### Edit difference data
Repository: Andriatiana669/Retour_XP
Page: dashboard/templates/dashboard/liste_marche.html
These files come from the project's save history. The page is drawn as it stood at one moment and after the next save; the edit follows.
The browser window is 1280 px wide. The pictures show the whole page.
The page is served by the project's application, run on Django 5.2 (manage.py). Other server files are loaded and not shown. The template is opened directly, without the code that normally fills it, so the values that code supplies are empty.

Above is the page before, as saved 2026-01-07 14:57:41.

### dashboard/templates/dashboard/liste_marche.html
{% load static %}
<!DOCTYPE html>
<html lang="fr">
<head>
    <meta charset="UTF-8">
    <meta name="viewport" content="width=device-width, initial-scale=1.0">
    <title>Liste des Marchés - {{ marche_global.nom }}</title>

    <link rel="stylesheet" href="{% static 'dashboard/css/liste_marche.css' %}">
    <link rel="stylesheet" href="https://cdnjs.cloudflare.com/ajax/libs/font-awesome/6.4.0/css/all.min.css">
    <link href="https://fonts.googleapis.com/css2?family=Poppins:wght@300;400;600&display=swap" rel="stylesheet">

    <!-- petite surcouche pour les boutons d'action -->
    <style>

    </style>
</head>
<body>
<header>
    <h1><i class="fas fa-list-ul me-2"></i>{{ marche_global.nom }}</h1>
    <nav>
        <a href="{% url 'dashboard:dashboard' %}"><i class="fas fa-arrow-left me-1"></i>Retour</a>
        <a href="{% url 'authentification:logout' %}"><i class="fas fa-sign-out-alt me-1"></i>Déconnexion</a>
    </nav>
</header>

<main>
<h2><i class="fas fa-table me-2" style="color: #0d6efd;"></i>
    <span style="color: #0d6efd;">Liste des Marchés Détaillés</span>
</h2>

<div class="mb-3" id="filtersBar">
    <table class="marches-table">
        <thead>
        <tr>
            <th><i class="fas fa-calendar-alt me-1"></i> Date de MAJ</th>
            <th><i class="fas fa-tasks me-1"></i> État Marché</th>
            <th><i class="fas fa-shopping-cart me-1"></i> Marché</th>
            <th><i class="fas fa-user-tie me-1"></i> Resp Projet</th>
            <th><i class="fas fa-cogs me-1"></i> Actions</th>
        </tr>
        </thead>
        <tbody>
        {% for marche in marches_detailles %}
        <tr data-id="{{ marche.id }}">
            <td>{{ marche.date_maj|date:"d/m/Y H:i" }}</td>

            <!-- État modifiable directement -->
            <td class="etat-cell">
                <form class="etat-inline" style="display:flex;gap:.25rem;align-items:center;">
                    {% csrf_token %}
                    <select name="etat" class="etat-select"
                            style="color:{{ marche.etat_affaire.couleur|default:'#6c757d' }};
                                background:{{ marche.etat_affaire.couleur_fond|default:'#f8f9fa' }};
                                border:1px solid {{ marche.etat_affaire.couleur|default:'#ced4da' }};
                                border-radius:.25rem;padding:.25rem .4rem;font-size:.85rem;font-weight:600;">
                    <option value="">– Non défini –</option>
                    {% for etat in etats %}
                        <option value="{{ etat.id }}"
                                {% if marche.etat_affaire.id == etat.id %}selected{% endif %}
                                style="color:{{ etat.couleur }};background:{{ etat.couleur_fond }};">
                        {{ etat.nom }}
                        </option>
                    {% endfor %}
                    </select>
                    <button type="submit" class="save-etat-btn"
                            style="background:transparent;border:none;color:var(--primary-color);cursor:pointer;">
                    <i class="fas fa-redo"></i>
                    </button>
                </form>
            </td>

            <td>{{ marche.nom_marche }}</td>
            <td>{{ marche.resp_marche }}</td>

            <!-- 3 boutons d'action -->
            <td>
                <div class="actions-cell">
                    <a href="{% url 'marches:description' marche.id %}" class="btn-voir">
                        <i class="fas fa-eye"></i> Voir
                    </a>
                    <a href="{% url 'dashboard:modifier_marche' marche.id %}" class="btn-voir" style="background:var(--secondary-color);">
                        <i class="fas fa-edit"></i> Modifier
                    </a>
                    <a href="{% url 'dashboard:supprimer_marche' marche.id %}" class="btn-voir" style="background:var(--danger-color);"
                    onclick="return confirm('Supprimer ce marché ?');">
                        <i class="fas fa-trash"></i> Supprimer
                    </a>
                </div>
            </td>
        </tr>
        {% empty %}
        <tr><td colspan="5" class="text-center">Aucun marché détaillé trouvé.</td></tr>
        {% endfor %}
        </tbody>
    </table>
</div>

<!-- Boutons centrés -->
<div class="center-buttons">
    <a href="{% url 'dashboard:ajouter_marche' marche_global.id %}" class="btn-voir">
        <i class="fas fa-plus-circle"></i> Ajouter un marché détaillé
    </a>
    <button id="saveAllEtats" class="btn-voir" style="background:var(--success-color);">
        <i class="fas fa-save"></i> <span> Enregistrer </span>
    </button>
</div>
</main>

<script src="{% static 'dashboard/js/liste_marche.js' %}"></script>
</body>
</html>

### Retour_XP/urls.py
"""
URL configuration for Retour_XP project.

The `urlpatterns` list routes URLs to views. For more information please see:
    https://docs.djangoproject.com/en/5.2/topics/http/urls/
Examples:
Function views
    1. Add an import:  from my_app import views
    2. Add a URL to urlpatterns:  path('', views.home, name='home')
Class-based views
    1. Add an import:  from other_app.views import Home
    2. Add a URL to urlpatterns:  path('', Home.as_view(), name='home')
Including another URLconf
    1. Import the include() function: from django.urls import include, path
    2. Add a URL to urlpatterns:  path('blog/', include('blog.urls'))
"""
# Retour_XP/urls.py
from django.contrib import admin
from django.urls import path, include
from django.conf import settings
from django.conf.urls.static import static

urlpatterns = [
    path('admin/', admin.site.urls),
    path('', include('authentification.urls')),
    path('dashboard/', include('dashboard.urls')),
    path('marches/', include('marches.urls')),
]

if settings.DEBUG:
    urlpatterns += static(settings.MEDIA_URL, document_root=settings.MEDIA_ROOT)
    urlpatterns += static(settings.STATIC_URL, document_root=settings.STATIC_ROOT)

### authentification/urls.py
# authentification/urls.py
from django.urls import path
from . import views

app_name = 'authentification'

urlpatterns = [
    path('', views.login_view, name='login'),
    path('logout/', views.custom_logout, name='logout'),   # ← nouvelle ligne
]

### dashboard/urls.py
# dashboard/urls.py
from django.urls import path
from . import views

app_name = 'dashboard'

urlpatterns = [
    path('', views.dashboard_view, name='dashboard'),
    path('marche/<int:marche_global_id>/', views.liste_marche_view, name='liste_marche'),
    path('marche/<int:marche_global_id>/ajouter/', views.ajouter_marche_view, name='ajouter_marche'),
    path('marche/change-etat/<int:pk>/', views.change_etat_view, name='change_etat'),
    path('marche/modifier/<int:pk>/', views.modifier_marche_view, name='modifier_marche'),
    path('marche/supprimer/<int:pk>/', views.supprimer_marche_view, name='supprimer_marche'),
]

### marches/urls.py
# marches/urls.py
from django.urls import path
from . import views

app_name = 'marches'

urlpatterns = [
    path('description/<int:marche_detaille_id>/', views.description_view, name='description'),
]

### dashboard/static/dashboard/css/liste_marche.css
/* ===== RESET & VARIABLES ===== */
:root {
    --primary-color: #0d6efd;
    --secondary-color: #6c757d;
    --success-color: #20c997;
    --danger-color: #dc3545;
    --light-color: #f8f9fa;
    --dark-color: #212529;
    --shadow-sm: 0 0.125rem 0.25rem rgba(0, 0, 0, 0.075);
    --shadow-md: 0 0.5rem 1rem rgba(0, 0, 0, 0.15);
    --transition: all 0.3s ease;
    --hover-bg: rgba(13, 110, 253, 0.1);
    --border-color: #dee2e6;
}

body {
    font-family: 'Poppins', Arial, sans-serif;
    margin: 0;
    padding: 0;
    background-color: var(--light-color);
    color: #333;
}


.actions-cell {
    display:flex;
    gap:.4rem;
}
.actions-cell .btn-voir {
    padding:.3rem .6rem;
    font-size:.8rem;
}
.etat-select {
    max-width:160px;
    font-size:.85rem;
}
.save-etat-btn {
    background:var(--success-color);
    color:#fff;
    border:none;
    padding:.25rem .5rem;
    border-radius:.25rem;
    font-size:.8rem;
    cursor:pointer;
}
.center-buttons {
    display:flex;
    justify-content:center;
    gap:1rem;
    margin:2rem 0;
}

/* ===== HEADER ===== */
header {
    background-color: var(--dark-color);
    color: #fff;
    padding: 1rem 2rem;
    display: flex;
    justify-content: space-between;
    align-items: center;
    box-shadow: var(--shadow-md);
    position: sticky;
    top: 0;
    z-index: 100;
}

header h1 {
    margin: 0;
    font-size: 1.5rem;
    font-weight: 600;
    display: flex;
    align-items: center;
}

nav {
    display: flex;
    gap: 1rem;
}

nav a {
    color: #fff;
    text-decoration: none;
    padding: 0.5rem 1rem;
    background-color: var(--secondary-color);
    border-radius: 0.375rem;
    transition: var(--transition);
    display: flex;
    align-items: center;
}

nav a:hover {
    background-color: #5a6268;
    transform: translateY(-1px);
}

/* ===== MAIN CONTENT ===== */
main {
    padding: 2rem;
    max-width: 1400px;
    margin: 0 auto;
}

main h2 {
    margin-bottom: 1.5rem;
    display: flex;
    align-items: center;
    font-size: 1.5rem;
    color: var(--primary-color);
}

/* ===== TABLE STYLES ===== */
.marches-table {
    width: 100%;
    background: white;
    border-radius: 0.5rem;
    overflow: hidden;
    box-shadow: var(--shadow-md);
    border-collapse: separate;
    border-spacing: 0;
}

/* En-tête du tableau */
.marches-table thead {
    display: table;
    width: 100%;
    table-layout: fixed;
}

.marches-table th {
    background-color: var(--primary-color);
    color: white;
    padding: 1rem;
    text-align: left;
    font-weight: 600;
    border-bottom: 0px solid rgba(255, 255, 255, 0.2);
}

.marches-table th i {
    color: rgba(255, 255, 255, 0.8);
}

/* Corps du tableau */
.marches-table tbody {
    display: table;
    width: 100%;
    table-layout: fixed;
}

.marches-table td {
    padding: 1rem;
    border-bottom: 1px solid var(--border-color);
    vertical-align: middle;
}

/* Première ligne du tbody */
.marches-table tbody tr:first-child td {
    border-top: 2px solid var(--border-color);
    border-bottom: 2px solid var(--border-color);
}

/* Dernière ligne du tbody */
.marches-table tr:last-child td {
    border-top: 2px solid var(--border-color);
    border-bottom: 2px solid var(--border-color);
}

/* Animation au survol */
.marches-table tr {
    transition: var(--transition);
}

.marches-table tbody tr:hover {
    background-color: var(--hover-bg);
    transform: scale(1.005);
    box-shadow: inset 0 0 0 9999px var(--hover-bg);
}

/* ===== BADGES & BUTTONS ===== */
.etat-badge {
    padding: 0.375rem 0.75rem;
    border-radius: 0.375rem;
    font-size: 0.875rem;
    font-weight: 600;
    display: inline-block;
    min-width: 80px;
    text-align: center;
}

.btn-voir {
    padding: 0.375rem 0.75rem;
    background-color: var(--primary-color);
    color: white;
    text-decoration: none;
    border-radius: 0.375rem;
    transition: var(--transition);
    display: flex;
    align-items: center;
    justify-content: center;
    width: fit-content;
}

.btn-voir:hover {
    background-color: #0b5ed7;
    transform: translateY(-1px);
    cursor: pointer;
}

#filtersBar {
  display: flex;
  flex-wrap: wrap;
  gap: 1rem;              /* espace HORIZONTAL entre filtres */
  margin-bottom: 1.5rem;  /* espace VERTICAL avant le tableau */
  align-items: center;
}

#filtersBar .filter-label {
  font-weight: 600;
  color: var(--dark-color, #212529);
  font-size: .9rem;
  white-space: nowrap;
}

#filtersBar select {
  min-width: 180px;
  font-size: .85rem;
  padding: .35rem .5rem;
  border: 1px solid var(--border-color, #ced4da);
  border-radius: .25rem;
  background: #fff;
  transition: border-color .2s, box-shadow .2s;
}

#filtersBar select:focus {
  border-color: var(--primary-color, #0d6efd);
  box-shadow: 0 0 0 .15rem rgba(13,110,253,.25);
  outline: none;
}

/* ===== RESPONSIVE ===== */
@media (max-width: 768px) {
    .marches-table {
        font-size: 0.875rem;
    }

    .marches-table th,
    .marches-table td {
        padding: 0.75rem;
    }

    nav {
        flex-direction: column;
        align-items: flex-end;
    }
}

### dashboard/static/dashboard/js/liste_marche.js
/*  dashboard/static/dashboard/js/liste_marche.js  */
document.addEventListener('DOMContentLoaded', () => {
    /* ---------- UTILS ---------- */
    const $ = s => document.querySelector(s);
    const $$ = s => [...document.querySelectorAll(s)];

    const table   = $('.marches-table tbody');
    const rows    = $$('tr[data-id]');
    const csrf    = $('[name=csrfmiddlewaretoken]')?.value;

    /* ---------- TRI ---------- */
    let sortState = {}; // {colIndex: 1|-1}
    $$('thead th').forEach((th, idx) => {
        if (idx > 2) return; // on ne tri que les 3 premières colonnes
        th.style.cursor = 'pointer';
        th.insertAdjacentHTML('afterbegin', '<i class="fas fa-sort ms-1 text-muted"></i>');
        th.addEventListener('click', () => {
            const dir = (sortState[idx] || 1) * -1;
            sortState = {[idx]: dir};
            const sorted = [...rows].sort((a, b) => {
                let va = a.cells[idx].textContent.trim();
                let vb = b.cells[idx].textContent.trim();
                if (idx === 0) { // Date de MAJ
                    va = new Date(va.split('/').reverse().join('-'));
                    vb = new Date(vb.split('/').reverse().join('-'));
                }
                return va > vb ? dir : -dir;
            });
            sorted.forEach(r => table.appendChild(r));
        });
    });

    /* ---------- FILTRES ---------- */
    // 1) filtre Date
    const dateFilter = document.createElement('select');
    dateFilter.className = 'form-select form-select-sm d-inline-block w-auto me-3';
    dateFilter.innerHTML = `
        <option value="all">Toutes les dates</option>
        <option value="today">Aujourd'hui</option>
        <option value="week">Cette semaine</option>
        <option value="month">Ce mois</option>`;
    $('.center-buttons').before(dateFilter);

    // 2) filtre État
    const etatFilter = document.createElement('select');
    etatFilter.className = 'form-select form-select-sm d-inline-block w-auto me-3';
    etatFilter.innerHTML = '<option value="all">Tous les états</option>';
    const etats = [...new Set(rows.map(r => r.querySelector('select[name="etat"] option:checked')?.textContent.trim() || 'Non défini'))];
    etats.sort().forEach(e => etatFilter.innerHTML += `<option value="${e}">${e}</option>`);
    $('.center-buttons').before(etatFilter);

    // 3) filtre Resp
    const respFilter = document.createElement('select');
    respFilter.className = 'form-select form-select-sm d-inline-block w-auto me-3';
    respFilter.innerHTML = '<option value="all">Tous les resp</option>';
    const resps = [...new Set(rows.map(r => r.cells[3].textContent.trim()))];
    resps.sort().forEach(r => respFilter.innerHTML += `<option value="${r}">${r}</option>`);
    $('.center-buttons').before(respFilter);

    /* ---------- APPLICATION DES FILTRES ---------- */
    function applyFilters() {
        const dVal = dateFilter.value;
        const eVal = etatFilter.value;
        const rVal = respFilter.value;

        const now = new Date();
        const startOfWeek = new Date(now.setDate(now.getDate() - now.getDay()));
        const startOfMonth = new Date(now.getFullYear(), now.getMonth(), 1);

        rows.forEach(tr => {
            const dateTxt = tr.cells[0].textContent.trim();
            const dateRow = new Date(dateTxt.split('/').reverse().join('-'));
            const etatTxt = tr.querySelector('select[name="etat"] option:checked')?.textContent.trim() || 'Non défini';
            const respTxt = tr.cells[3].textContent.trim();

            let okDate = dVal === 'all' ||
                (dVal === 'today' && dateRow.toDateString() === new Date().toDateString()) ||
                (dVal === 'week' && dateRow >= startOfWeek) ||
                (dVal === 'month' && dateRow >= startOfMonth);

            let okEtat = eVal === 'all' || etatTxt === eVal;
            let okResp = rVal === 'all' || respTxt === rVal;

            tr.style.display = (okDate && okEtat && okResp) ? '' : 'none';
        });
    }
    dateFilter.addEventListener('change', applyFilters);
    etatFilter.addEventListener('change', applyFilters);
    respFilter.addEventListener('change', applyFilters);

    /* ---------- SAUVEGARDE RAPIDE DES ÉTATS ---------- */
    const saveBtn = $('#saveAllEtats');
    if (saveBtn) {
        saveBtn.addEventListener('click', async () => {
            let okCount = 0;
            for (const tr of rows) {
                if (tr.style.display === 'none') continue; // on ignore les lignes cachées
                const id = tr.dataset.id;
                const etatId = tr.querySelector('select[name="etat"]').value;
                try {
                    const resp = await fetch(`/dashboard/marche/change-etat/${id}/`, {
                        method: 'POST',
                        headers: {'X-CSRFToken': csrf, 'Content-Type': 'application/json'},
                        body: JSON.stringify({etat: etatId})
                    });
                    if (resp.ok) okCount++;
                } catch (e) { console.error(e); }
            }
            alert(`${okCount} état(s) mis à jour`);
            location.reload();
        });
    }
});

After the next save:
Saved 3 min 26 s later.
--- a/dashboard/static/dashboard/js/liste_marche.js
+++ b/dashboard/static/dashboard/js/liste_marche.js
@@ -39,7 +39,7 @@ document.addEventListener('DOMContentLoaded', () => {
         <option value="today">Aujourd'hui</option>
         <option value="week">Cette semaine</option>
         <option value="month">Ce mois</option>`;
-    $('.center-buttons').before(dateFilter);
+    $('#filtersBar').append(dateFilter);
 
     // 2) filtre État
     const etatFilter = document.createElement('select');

### Work request
In the entries above, copy each line that contains the string "width".

### Completed task
    <meta name="viewport" content="width=device-width, initial-scale=1.0">
    max-width:160px;
    max-width: 1400px;
    width: 100%;
    width: 100%;
    width: 100%;
    min-width: 80px;
    width: fit-content;
  min-width: 180px;
@media (max-width: 768px) {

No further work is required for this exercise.